Exercise: The records below are to be set down word for word, with every picture left out.
(Data for processing Opens)
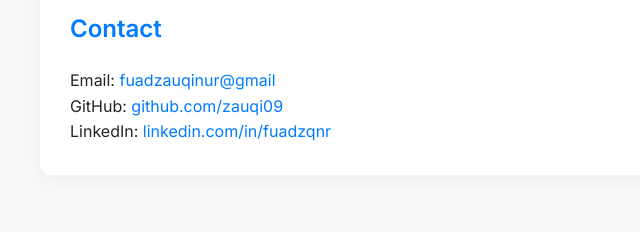
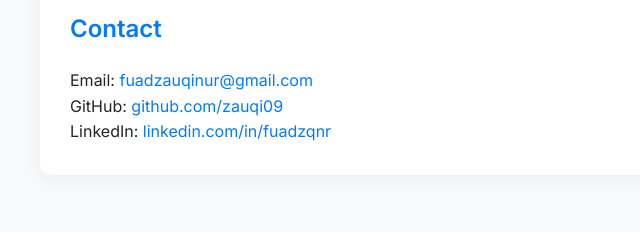
Before and after one commit to zauqi09/zauqi09.github.io, a plain HTML site: page index.html in a window 1280 px wide. Shown: the part 1265-1497 px from the top of the page, 150-790 px from the left. Drawn offline with Linux system fonts and the light colour scheme.

Commit message:
edit email

```diff
--- a/index.html
+++ b/index.html
@@ -98,7 +98,7 @@
 
   <section>
     <h2>Contact</h2>
-    <p>Email: <a href="mailto:fuadzauqinur@gmail">fuadzauqinur@gmail</a></p>
+    <p>Email: <a href="mailto:fuadzauqinur@gmail.com">fuadzauqinur@gmail.com</a></p>
     <p>GitHub: <a href="https://github.com/zauqi09" target="_blank">github.com/zauqi09</a></p>
     <p>LinkedIn: <a href="https://linkedin.com/in/fuadzqnr" target="_blank">linkedin.com/in/fuadzqnr</a></p>
   </section>
```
(Data for processing Closes)
Written solution:
Before and after one commit to zauqi09/zauqi09.github.io, a plain HTML site: page index.html in a window 1280 px wide. Shown: the part 1265-1497 px from the top of the page, 150-790 px from the left. Drawn offline with Linux system fonts and the light colour scheme.

Commit message:
edit email

```diff
--- a/index.html
+++ b/index.html
@@ -98,7 +98,7 @@
 
   <section>
     <h2>Contact</h2>
-    <p>Email: <a href="mailto:fuadzauqinur@gmail">fuadzauqinur@gmail</a></p>
+    <p>Email: <a href="mailto:fuadzauqinur@gmail.com">fuadzauqinur@gmail.com</a></p>
     <p>GitHub: <a href="https://github.com/zauqi09" target="_blank">github.com/zauqi09</a></p>
     <p>LinkedIn: <a href="https://linkedin.com/in/fuadzqnr" target="_blank">linkedin.com/in/fuadzqnr</a></p>
   </section>
```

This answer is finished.